In addition to facing inequality in pay, women are also lagging behind when it comes to investing. In the latest episode of the Masters of Scale podcast, Ellevest CEO Sallie Krawcheck talks about the cost this disparity in financing has on women’s lives:

“A woman making $85,000 keeps $.71 of every dollar in cash; it costs her, versus a similarly situated guy, $1 million over her life. Let's pause here. Because that's “start my business” money, “buy my dream house” money, take your friggin’ hand off my leg” money, “leave the job you hate” money, “leave the relationship you hate” money.”

Why it matters: With women earning only 50% of what men earn, the “gender investing gap,” as Krawcheck calls it, further exacerbates the wealth divide among genders, making it even harder for women to make independent financial decisions.

In the last week, two studies have shed light on the persistence of the wage gap and how women approach investing:

  • Efforts to close the gap are moving at a “snail’s pace” and parity is expected to take another two centuries, according to research published by Bank of America Merrill Lynch.
  • While the majority of women manage their daily household expenses, only 23% “take charge of long-term financial planning decisions,” a UBS study of women investors found.

What’s next: Last week, a federal judge ruled that the Trump administration must require companies to disclose employee salaries by race and gender.

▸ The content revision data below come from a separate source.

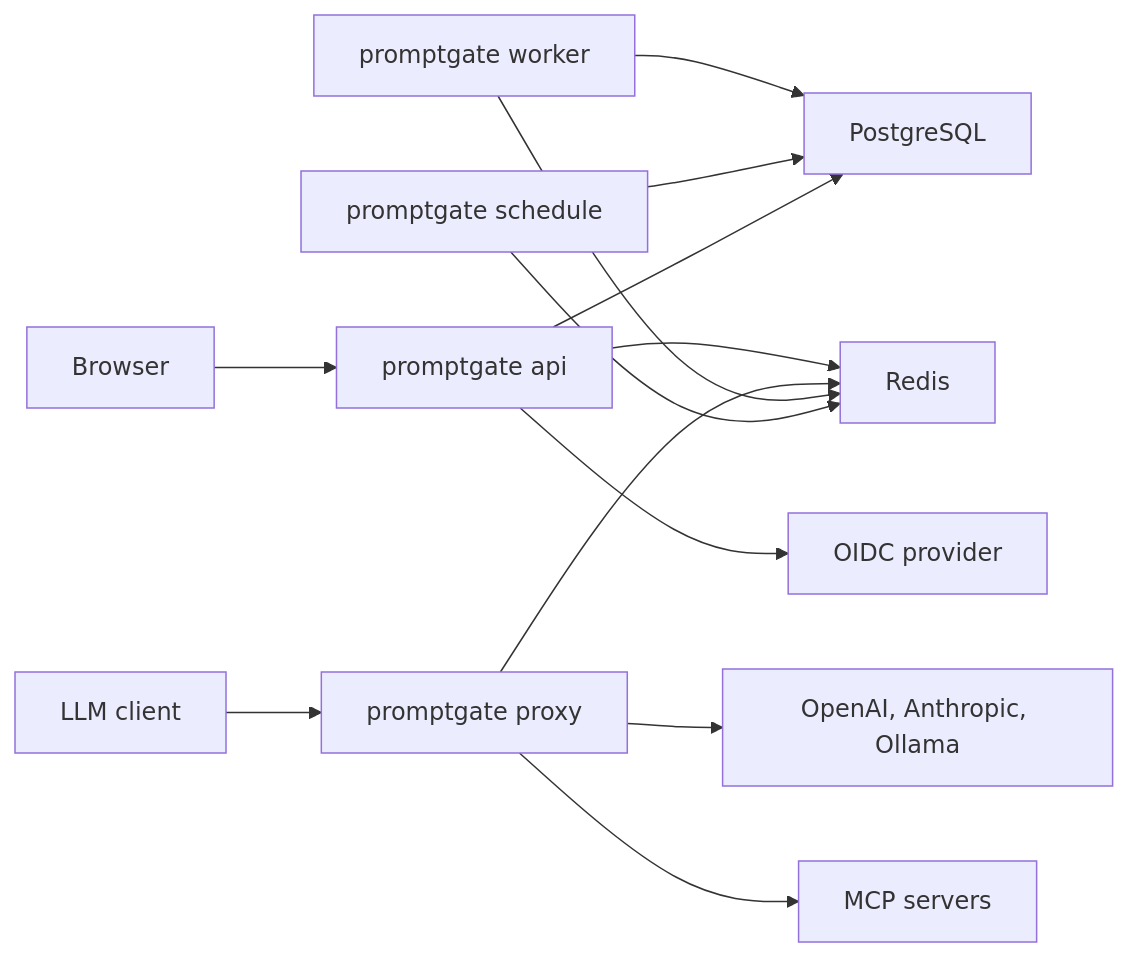
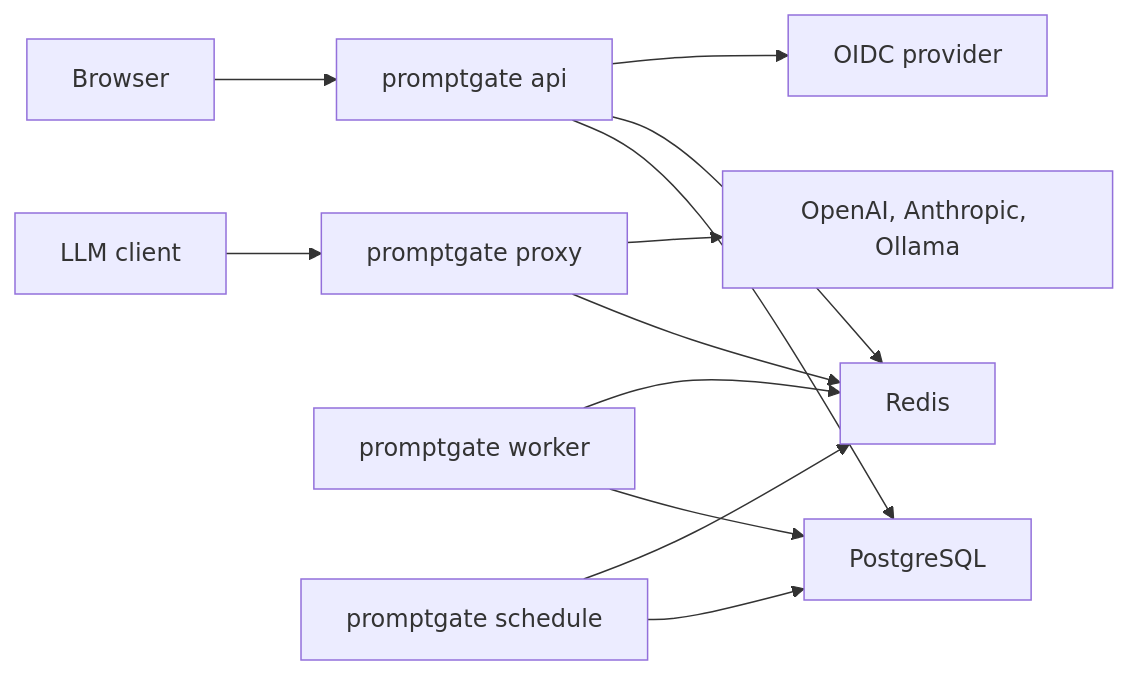
Before and after one commit to thomas-illiet/prompt-gate: the diagram in README.md, drawn with Mermaid. The commit also changed other lines of this file and 40 other files, not shown here.

````diff
--- a/README.md
+++ b/README.md
@@ -100,15 +100,14 @@
 ```mermaid
 flowchart LR
     Browser["Browser"] --> API["promptgate api"]
     Client["LLM client"] --> Proxy["promptgate proxy"]
     Worker["promptgate worker"] --> Postgres["PostgreSQL"]
     Schedule["promptgate schedule"] --> Postgres["PostgreSQL"]
     API --> Postgres
     API --> Redis["Redis"]
     Proxy --> Redis
     Worker --> Redis
     Schedule --> Redis
     API --> OIDC["OIDC provider"]
     Proxy --> Providers["OpenAI, Anthropic, Ollama"]
-    Proxy --> MCP["MCP servers"]
 ```
````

The ruling is expected to affect more than 60,000 companies and 63 million people.

But, but, but: More work beyond salary transparency is needed to close both the wage and investing gaps. It is also unclear whether the Trump administration will appeal this ruling.

Go deeper: Listen to Krawcheck’s full interview on the Masters of Scale podcast

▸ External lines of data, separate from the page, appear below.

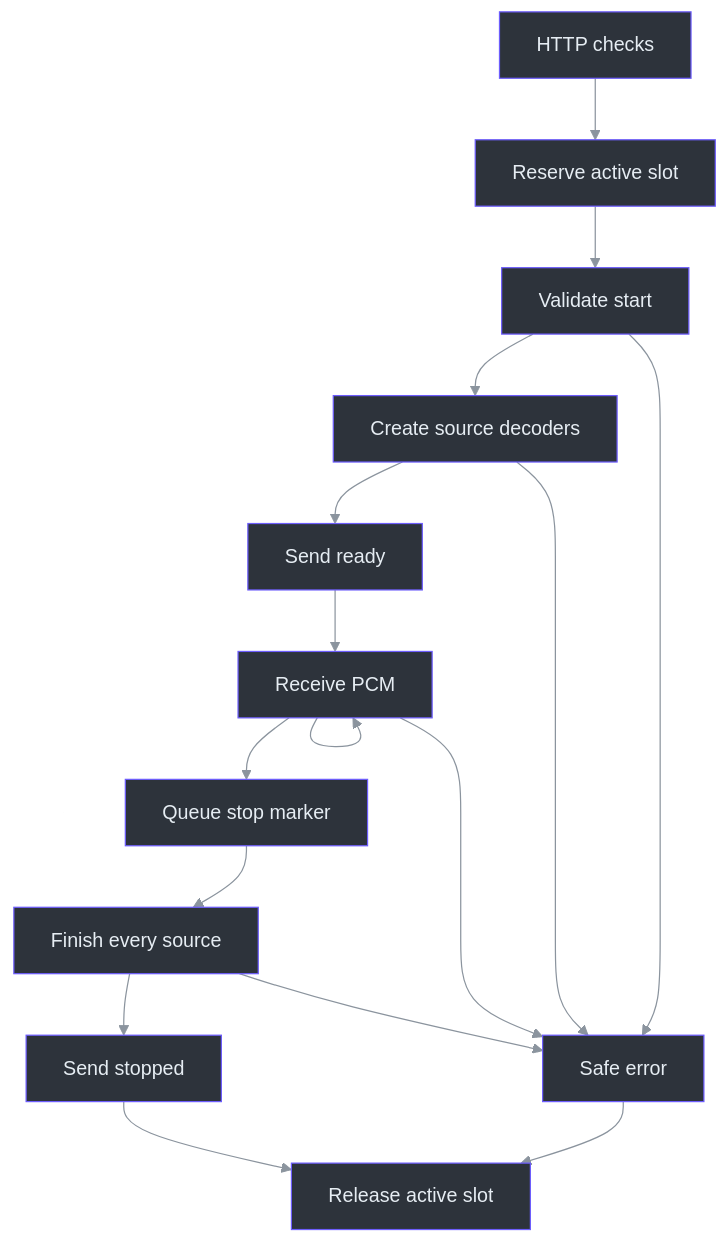
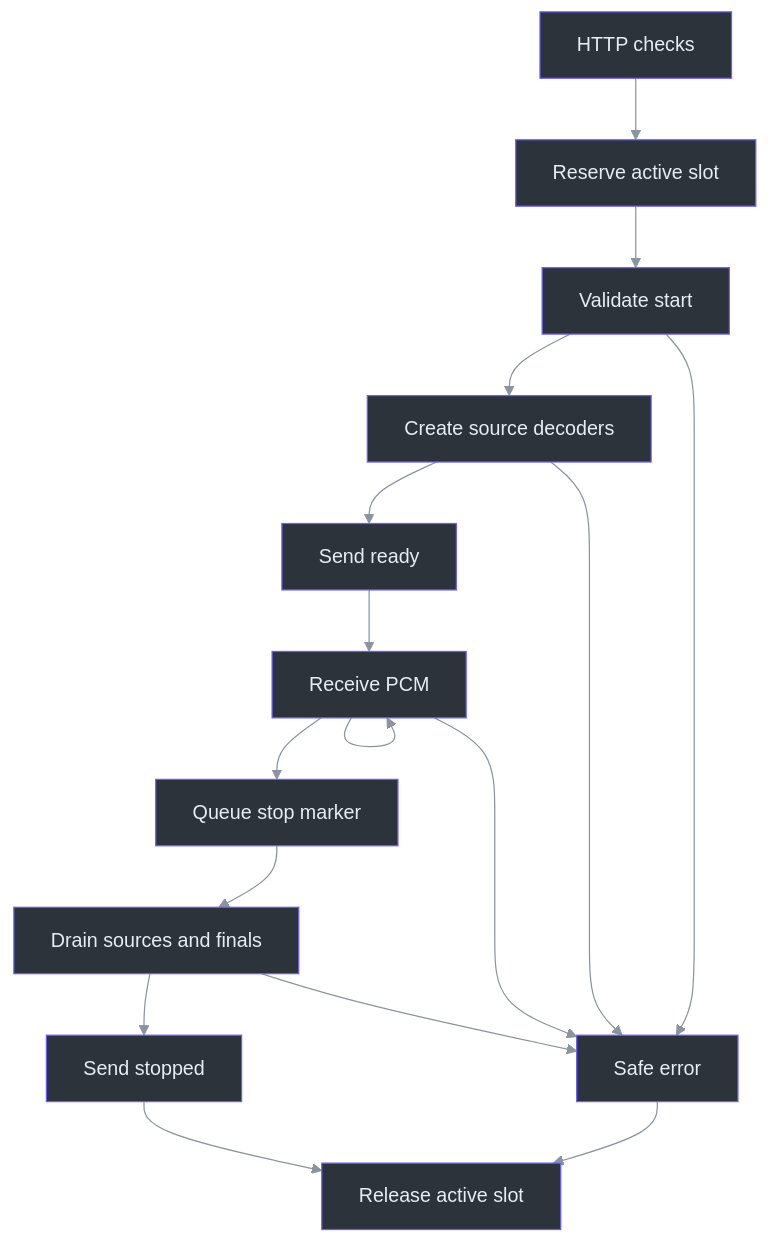
Before and after one commit to Zanark/phantom-fudge: the first of 2 diagrams in docs/handbook/08-streaming-protocol.md, drawn with Mermaid. The commit also changed other lines of this file and 371 other files, not shown here.

````diff
--- a/docs/handbook/08-streaming-protocol.md
+++ b/docs/handbook/08-streaming-protocol.md
@@ -21,35 +23,35 @@
 ```mermaid
 ---
 config: {"theme":"base","themeVariables":{"primaryColor":"#2d333b","primaryBorderColor":"#6d5dfc","primaryTextColor":"#e6edf3","lineColor":"#8b949e","clusterBkg":"#161b22","clusterBorder":"#30363d"}}
 ---
 flowchart TB
     accTitle: Protocol admission and terminal paths
     accDescr: Authentication and availability precede schema validation, decoder creation, streaming, and a drain or failure.
     H["HTTP checks"] --> A["Reserve active slot"]
     A --> S["Validate start"]
     S --> D["Create source decoders"]
     D --> R["Send ready"]
     R --> P["Receive PCM"]
     P --> P
     P --> Q["Queue stop marker"]
-    Q --> F["Finish every source"]
+    Q --> F["Drain sources and finals"]
     F --> T["Send stopped"]
     S --> E["Safe error"]
     D --> E
     P --> E
     F --> E
     T --> X["Release active slot"]
     E --> X
     style H fill:#2d333b,stroke:#6d5dfc,color:#e6edf3
     style A fill:#2d333b,stroke:#6d5dfc,color:#e6edf3
     style S fill:#2d333b,stroke:#6d5dfc,color:#e6edf3
     style D fill:#2d333b,stroke:#6d5dfc,color:#e6edf3
     style R fill:#2d333b,stroke:#6d5dfc,color:#e6edf3
     style P fill:#2d333b,stroke:#6d5dfc,color:#e6edf3
     style Q fill:#2d333b,stroke:#6d5dfc,color:#e6edf3
     style F fill:#2d333b,stroke:#6d5dfc,color:#e6edf3
     style T fill:#2d333b,stroke:#6d5dfc,color:#e6edf3
     style E fill:#2d333b,stroke:#6d5dfc,color:#e6edf3
     style X fill:#2d333b,stroke:#6d5dfc,color:#e6edf3
     linkStyle default stroke:#8b949e
 ```
````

Editor's note: Details of this podcast available exclusively to Axios readers first through a partnership with Masters of Scale.

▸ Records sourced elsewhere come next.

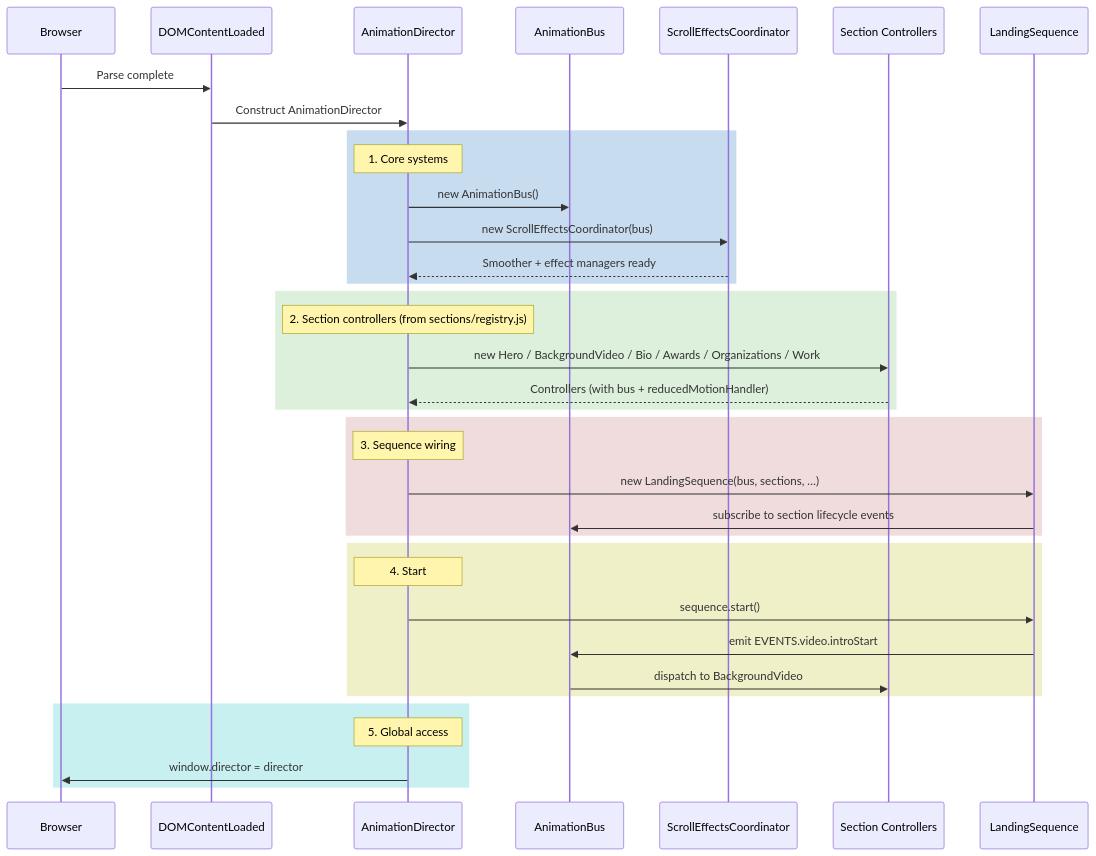
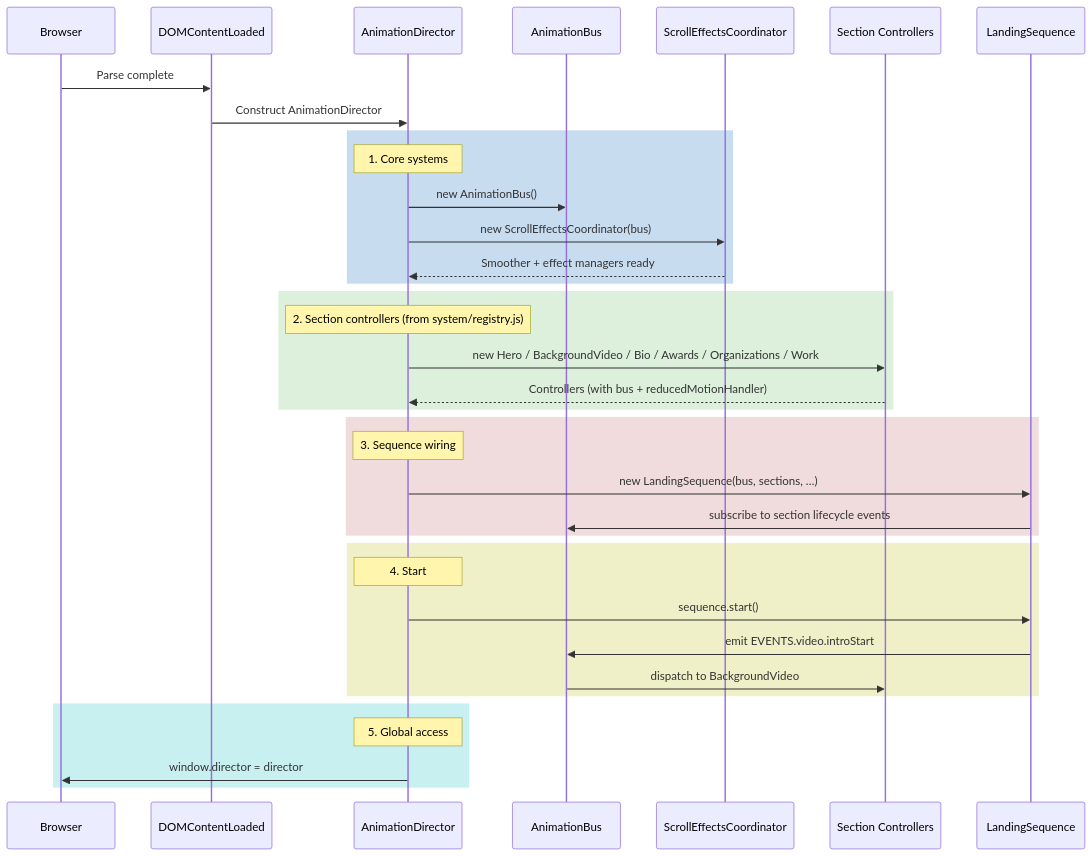
One commit to datainkio/portfolio-frontend changed the diagram in docs/director-initialization-sequence.md. Above: the diagram before and after it, drawn with Mermaid. The commit also changed other lines of this file and 9 other files, not shown here.

Commit message:
refactor: update file paths and registry references in documentation and specs for choreography system

````diff
--- a/docs/director-initialization-sequence.md
+++ b/docs/director-initialization-sequence.md
@@ -5,44 +5,44 @@
 ```mermaid
 sequenceDiagram
     participant Browser
     participant DOM as DOMContentLoaded
     participant AD as AnimationDirector
     participant Bus as AnimationBus
     participant SEC as ScrollEffectsCoordinator
     participant Sections as Section Controllers
     participant LS as LandingSequence
 
     Browser->>DOM: Parse complete
     DOM->>AD: Construct AnimationDirector
 
     rect rgb(200, 220, 240)
         note over AD: 1. Core systems
         AD->>Bus: new AnimationBus()
         AD->>SEC: new ScrollEffectsCoordinator(bus)
         SEC-->>AD: Smoother + effect managers ready
     end
 
     rect rgb(220, 240, 220)
-        note over AD: 2. Section controllers (from sections/registry.js)
+        note over AD: 2. Section controllers (from system/registry.js)
         AD->>Sections: new Hero / BackgroundVideo / Bio / Awards / Organizations / Work
         Sections-->>AD: Controllers (with bus + reducedMotionHandler)
     end
 
     rect rgb(240, 220, 220)
         note over AD: 3. Sequence wiring
         AD->>LS: new LandingSequence(bus, sections, …)
         LS->>Bus: subscribe to section lifecycle events
     end
 
     rect rgb(240, 240, 200)
         note over AD: 4. Start
         AD->>LS: sequence.start()
         LS->>Bus: emit EVENTS.video.introStart
         Bus->>Sections: dispatch to BackgroundVideo
     end
 
     rect rgb(200, 240, 240)
         note over AD: 5. Global access
         AD->>Browser: window.director = director
     end
 ```
````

Go deeper

25 mins ago - Podcasts

Podcast: After the Biden inaugural

Joe Biden was sworn in today as America's 46th president in an inauguration unlike any other in modern history.

Axios Re:Cap goes deeper into the speech, the atmosphere and what it all tells us about the incoming administration, with Axios political reporters Hans Nichols and Alexi McCammond.

Biden embarks on a consequential presidency

Photo illustration: Sarah Grillo/Axios. Photo: Joe Raedle/Getty Images

Donald Trump tried everything to delegitimize the rival who vanquished him. In reality, he's set Joe Biden on course to be a far more consequential U.S. president than he might otherwise have become.

The big picture: President Biden now confronts not just a pandemic, but massive political divisions and an assault on truth — and the aftermath of the assault on the Capitol two weeks ago that threatened democracy itself.

Updated 57 mins ago - Politics & Policy

Inauguration Day dashboard

U.S. Capitol and stage are lit at sunrise ahead of the inauguration of Joe Biden. Photo: Patrick Semansky - Pool/Getty Images

President Biden has delivered his inaugural address at the Capitol, calling for an end to the politics as total war but warning that "we have far to go" to heal the country.

What's next: Representatives from all branches of the military escort the 46th president to the White House.